Alumni of the Laboratory for Computational Motor Control
Jörn Diedrichsen, 2003
Shadmehr Lab, June 2003
Jörn Diedrichsen, 2004
Christine Lee and Jörn Diedrichsen, 2006.
Christine Lee, Sarah Hemminger, Arash Hadipour, Reza Shadmehr, Sang June Oh, Vincent Huang, Jun Izawa, and Jörn Diedrichsen. 2006
Jörn Diedrichsen and Bardia Behabadi, Lab reunion dinner, San Diego 2007.
Erin Heerey, Maurice Smith, and Jörn Diedrichsen, Lab dinner, San Diego 2010.
Jörn joined the lab in 2003 after completing his PhD in Psychology from University of California Berkeley. With Jörn, we built an fMRI compatible robot and became the first lab in the world to study reach adaptation using functional magnetic resonance imaging. Jörn brought the tools of statistical learning to the problem of motor adaptation, altering the path of motor learning research to incorporate optimal estimation and control. He subsequently became an Assistant Professor at University of Bangor, UK. He is currently Associate Professor (Senior Lecturer) at University College London.

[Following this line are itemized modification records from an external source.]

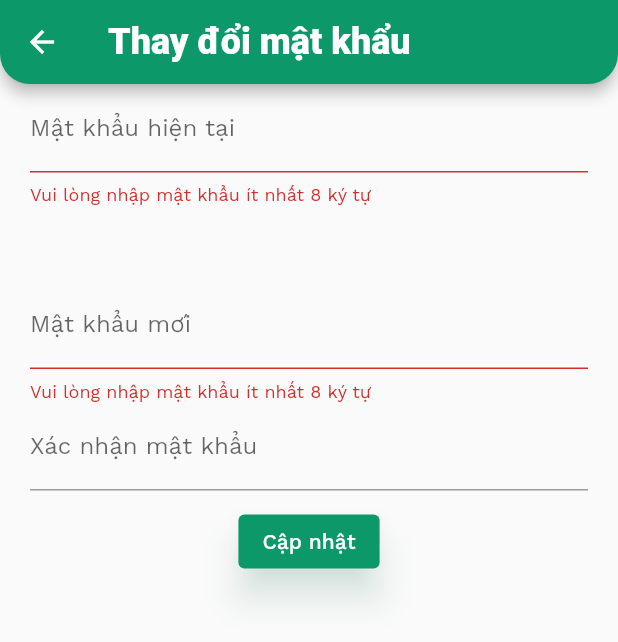
After one commit to LucasTran380381/monigate_app, a Flutter app: the ChangePasswordPage screen opened directly, after a tap on "Cập nhật", on a phone screen of 412 x 824 dp. The commit adds this screen. Shown: the top 642 px of the screen. Run offline on Flutter 3.47's test engine with Material 2 defaults, Android fonts, the phone set to English and light mode, and no system bars; our stand-ins replace dio, firebase_core, firebase_messaging, flutter_dotenv, flutter_local_notifications, flutter_riverpod and 9 more; missing offline and left inert: background_fetch, device_display_brightness, tiengviet; accounts and stored records are empty.

Commit message:
change profile and password

```diff
--- /dev/null
+++ b/lib/change_password/change_password_page.dart
@@ -0,0 +1,124 @@
+import 'package:flutter/cupertino.dart';
+import 'package:flutter/material.dart';
+import 'package:flutter_riverpod/flutter_riverpod.dart';
+import 'package:monigate_app/change_password/providers/submit_button_state_provider.dart';
+import 'package:monigate_app/notification/services/notification_service.dart';
+
+class ChangePasswordPage extends ConsumerStatefulWidget {
+  const ChangePasswordPage({
+    Key? key,
+  }) : super(key: key);
+
+  @override
+  ConsumerState createState() => _ChangePasswordPageState();
+}
+
+class _ChangePasswordPageState extends ConsumerState<ChangePasswordPage> {
+  late final TextEditingController _oldPasswordController;
+  late final TextEditingController _newPasswordController;
+  final formKey = GlobalKey<FormState>();
+  bool isWrongPassword = false;
+
+  @override
+  void initState() {
+    // TODO: implement initState
+    super.initState();
+    _oldPasswordController = TextEditingController();
+    _newPasswordController = TextEditingController();
+  }
+
+  @override
+  Widget build(BuildContext context) {
+    return Scaffold(
+      appBar: AppBar(
+        title: const Text(
+          'Thay đổi mật khẩu',
+        ),
+        centerTitle: false,
+      ),
+      body: Padding(
+        padding: const EdgeInsets.symmetric(horizontal: 20),
+        child: Form(
+          key: formKey,
+          child: Column(
+            children: [
+              TextFormField(
+                obscureText: true,
+                controller: _oldPasswordController,
+                textInputAction: TextInputAction.next,
+                validator: (value) {
+                  if (value == null || value.length < 8) {
+                    return 'Vui lòng nhập mật khẩu ít nhất 8 ký tự';
+                  }
+
+                  if (isWrongPassword) {
+                    return 'Sai mật khẩu';
+                  }
+
+                  return null;
+                },
+                decoration: const InputDecoration(
+                    label: Text(
+                  'Mật khẩu hiện tại',
+                )),
+              ),
+              const SizedBox(
+                height: 50,
+              ),
+              TextFormField(
+                controller: _newPasswordController,
+                obscureText: true,
+                decoration: const InputDecoration(label: Text('Mật khẩu mới')),
+                validator: (value) {
+                  if (value == null || value.length < 8) {
+                    return 'Vui lòng nhập mật khẩu ít nhất 8 ký tự';
+                  }
+                },
+              ),
+              TextFormField(
+                obscureText: true,
+                decoration: InputDecoration(label: const Text('Xác nhận mật khẩu')),
+                validator: (value) {
+                  if (value != _newPasswordController.text) {
+                    return 'Xác nhận mật khẩu không đúng';
+                  }
+                },
+              ),
+              const SizedBox(
+                height: 10,
+              ),
+              ElevatedButton(
+                onPressed: !ref.watch(changePasswordButtonProvider)
+                    ? null
+                    : () async {
+                        isWrongPassword = false;
+                        final isValid = formKey.currentState?.validate() ?? false;
+                        if (!isValid) {
+                          return;
+                        }
+
+                        final result =
+                            await ref.read(changePasswordButtonProvider.notifier).submit(_oldPasswordController.text, _newPasswordController.text);
+                        // final result = await ref.read(authServiceProvider).changePassword(_oldPasswordController.text, _newPasswordController.text);
+
+                        if (result == 'success') {
+                          ref.read(notificationServiceProvider).showNotification('Thay đổi mật khẩu', 'Thay đổi mật khẩu thành công', '');
+                          Navigator.of(context).pop();
+                        }
+
+                        if (result == 'wrong password') {
+                          isWrongPassword = true;
+                          formKey.currentState?.validate();
+                        }
+
+                        print('result $result');
+                      },
+                child: const Text('Cập nhật'),
+              ),
+            ],
+          ),
+        ),
+      ),
+    );
+  }
+}
```
Also changed, not shown: lib/authentication/service/auth_service.dart (+11 -0 lines), lib/change_password/providers/submit_button_state_provider.dart (added, +19 -0 lines), lib/edit_profile/edit_profile_page.dart (added, +87 -0 lines), lib/edit_profile/providers/profile_provider.dart (added, +10 -0 lines), lib/edit_profile/providers/submit_button_provider.dart (added, +30 -0 lines), lib/menu_profile/menu_page.dart (+14 -2 lines), lib/change_password/providers/password_validator_provider.dart (added).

The results of his research was published in the following papers:
The coordination of movement: optimal feedback control and beyond. J Diedrichsen, R Shadmehr, and RB Ivry (2010) Trends in Cognitive Sciences 14:31-39.
Reach adaptation: what determines whether we learn an internal model of the tool or adapt the model of our arm? J Kluzik, J Diedrichsen, R Shadmehr, and AJ Bastian (2008) Journal of Neurophysiology 100:1455-1464. Abstract

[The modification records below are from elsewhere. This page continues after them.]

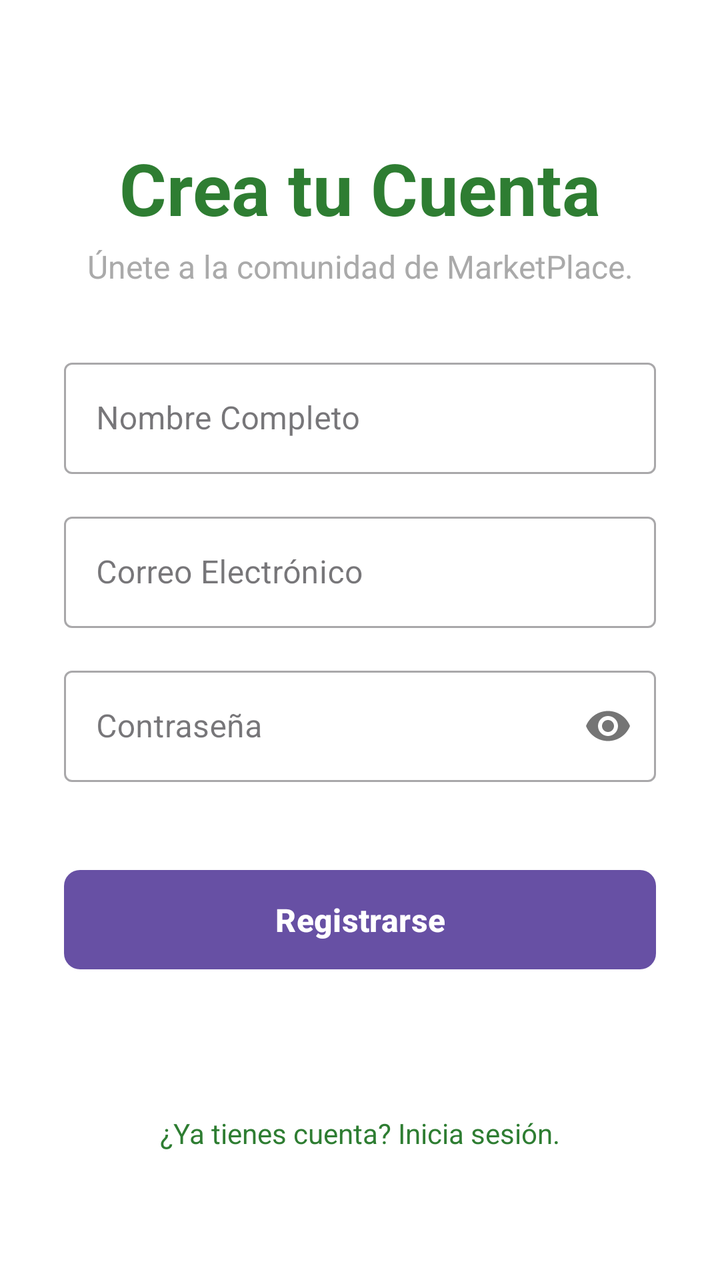
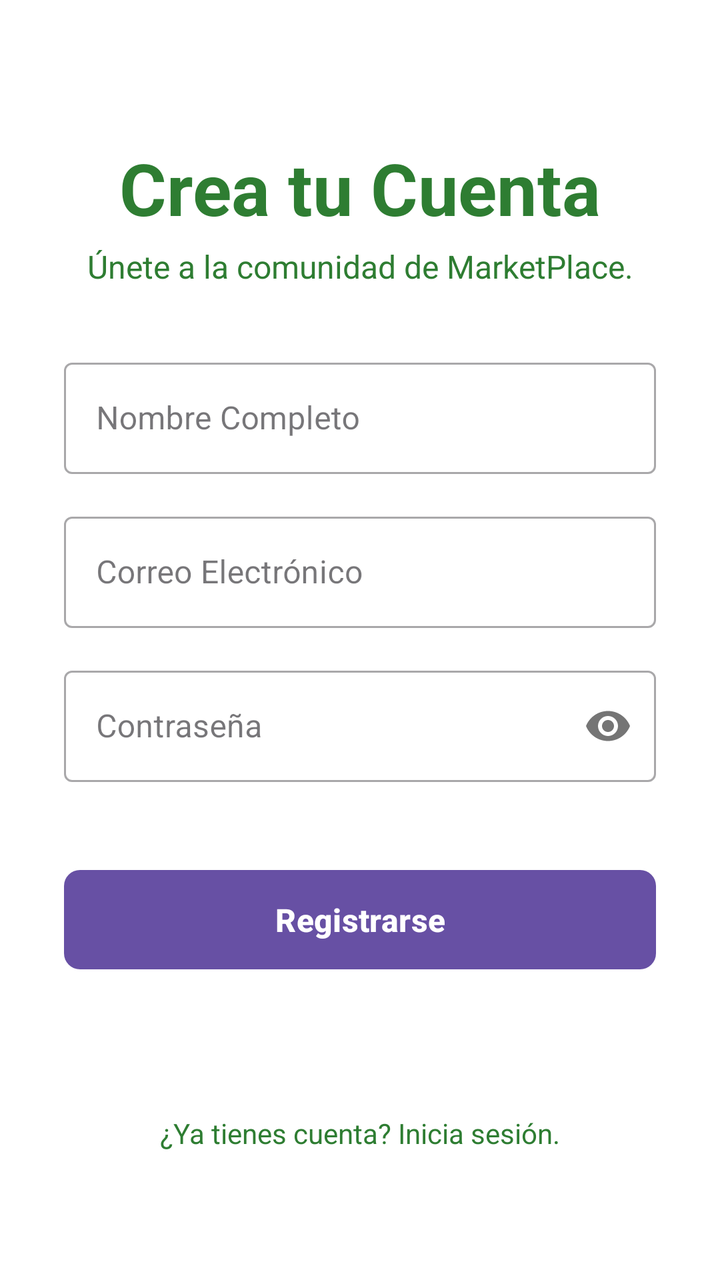

An Android layout rendered at two revisions. The XML below is the earlier revision; the diff shows what the commit changed to produce the second picture.
<!-- AndroidManifest.xml: application theme Theme.MyApplication -->
<!-- res/layout/activity_registro.xml -->
<?xml version="1.0" encoding="utf-8"?>
<androidx.constraintlayout.widget.ConstraintLayout
    xmlns:android="http://schemas.android.com/apk/res/android"
    xmlns:app="http://schemas.android.com/apk/res-auto"
    xmlns:tools="http://schemas.android.com/tools"
    android:layout_width="match_parent"
    android:layout_height="match_parent"
    android:padding="32dp"
    android:background="@color/blanco"
    tools:context=".Registro">
    
    <androidx.constraintlayout.widget.Guideline
        android:id="@+id/guideline_top"
        android:layout_width="wrap_content"
        android:layout_height="wrap_content"
        android:orientation="horizontal"
        app:layout_constraintGuide_percent="0.25" />
    
    <TextView
        android:id="@+id/tv_title_registro"
        android:layout_width="wrap_content"
        android:layout_height="wrap_content"
        android:text="Crea tu Cuenta"
        android:textSize="36sp"
        android:textStyle="bold"
        android:textColor="@color/verdeEtiqueta"
        app:layout_constraintBottom_toTopOf="@+id/tv_subtitle_registro"
        app:layout_constraintStart_toStartOf="parent"
        app:layout_constraintEnd_toEndOf="parent"
        app:layout_constraintTop_toTopOf="parent"
        app:layout_constraintVertical_bias="0.9" />
    
    <TextView
        android:id="@+id/tv_subtitle_registro"
        android:layout_width="0dp"
        android:layout_height="wrap_content"
        android:text="Únete a la comunidad de MarketPlace."
        android:textSize="16sp"
        android:gravity="center"
        android:textColor="@android:color/darker_gray"
        android:layout_marginTop="8dp"
        android:layout_marginBottom="32dp"
        app:layout_constraintBottom_toTopOf="@+id/til_nombre"
        app:layout_constraintStart_toStartOf="parent"
        app:layout_constraintEnd_toEndOf="parent" />
    
    <com.google.android.material.textfield.TextInputLayout
        android:id="@+id/til_nombre"
        android:layout_width="0dp"
        android:layout_height="wrap_content"
        app:layout_constraintEnd_toEndOf="parent"
        app:layout_constraintStart_toStartOf="parent"
        app:layout_constraintTop_toTopOf="@+id/guideline_top"

        style="@style/Widget.MaterialComponents.TextInputLayout.OutlinedBox">
        <com.google.android.material.textfield.TextInputEditText
            android:id="@+id/et_nombre"
            android:layout_width="match_parent"
            android:layout_height="wrap_content"
            android:hint="Nombre Completo"
            android:inputType="textPersonName" />
    </com.google.android.material.textfield.TextInputLayout>
    
    <com.google.android.material.textfield.TextInputLayout
        android:id="@+id/til_email"
        android:layout_width="0dp"
        android:layout_height="wrap_content"
        android:layout_marginTop="16dp"
        app:layout_constraintEnd_toEndOf="parent"
        app:layout_constraintStart_toStartOf="parent"
        app:layout_constraintTop_toBottomOf="@+id/til_nombre"

        style="@style/Widget.MaterialComponents.TextInputLayout.OutlinedBox">
        <com.google.android.material.textfield.TextInputEditText
            android:id="@+id/et_email"
            android:layout_width="match_parent"
            android:layout_height="wrap_content"
            android:hint="Correo Electrónico"
            android:inputType="textEmailAddress" />
    </com.google.android.material.textfield.TextInputLayout>
    
    <com.google.android.material.textfield.TextInputLayout
        android:id="@+id/til_password"
        android:layout_width="0dp"
        android:layout_height="wrap_content"
        android:layout_marginTop="16dp"
        app:layout_constraintEnd_toEndOf="parent"
        app:layout_constraintStart_toStartOf="parent"
        app:layout_constraintTop_toBottomOf="@+id/til_email"
        app:passwordToggleEnabled="true"

        style="@style/Widget.MaterialComponents.TextInputLayout.OutlinedBox">
        <com.google.android.material.textfield.TextInputEditText
            android:id="@+id/et_password"
            android:layout_width="match_parent"
            android:layout_height="wrap_content"
            android:hint="Contraseña"
            android:inputType="textPassword" />
    </com.google.android.material.textfield.TextInputLayout>
    
    <Button
        android:id="@+id/btn_registro"
        android:layout_width="0dp"
        android:layout_height="wrap_content"
        android:layout_marginTop="40dp"
        android:padding="14dp"
        android:text="Registrarse"
        android:textSize="16sp"
        android:textStyle="bold"
        app:cornerRadius="8dp"
        android:elevation="4dp"
        app:layout_constraintEnd_toEndOf="parent"
        app:layout_constraintStart_toStartOf="parent"
        app:layout_constraintTop_toBottomOf="@+id/til_password" />
    
    <TextView
        android:id="@+id/tv_link_login"
        android:layout_width="wrap_content"
        android:layout_height="wrap_content"
        android:layout_marginBottom="32dp"
        android:clickable="true"
        android:focusable="true"
        android:text="¿Ya tienes cuenta? Inicia sesión."
        android:textColor="@color/verdeEtiqueta"
        android:textSize="14sp"
        app:layout_constraintBottom_toBottomOf="parent"
        app:layout_constraintEnd_toEndOf="parent"
        app:layout_constraintStart_toStartOf="parent" />
</androidx.constraintlayout.widget.ConstraintLayout>
<!-- resources referenced by this layout -->
<resources>
  <color name="blanco">#FFFFFF</color>
  <color name="verdeEtiqueta">#2E7D32</color>
  <style name="Theme.MyApplication" parent="Base.Theme.MyApplication" />
  <style name="Base.Theme.MyApplication" parent="Theme.Material3.DayNight.NoActionBar">
          
          
      </style>
</resources>

<!-- the commit's change to res/layout/activity_registro.xml (unified diff, before → after) -->
@@ -37,7 +37,7 @@
         android:text="Únete a la comunidad de MarketPlace."
         android:textSize="16sp"
         android:gravity="center"
-        android:textColor="@android:color/darker_gray"
+        android:textColor="@color/verdeEtiqueta"
         android:layout_marginTop="8dp"
         android:layout_marginBottom="32dp"
         app:layout_constraintBottom_toTopOf="@+id/til_nombre"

Active learning: learning a motor skill without a coach. VS Huang, R Shadmehr, and J Diedrichsen (2008) Journal of Neurophysiology 100:879-887. Abstract
Sensory prediction errors drive cerebellum-dependent adaptation of reaching. YW Tseng, J Diedrichsen, JW Krakauer, R Shadmehr, and AJ Bastian (2007) Journal of Neurophysiology 98:54-62. Abstract
Dissociating timing and coordination as functions of the cerebellum. J Diedrichsen, SE Criscimagna-Hemminger, and R Shadmehr (2007) Journal of Neuroscience, 27:6291-6301. Abstract
A spatially unbiased atlas template of the human cerebellum. J Diedrichsen (2006) NeuroImage, 33:127-138. Abstract
Detecting and adjusting for artifacts in fMRI time series data. J Diedrichsen, and R Shadmehr (2005) NeuroImage 27:624-634. Abstract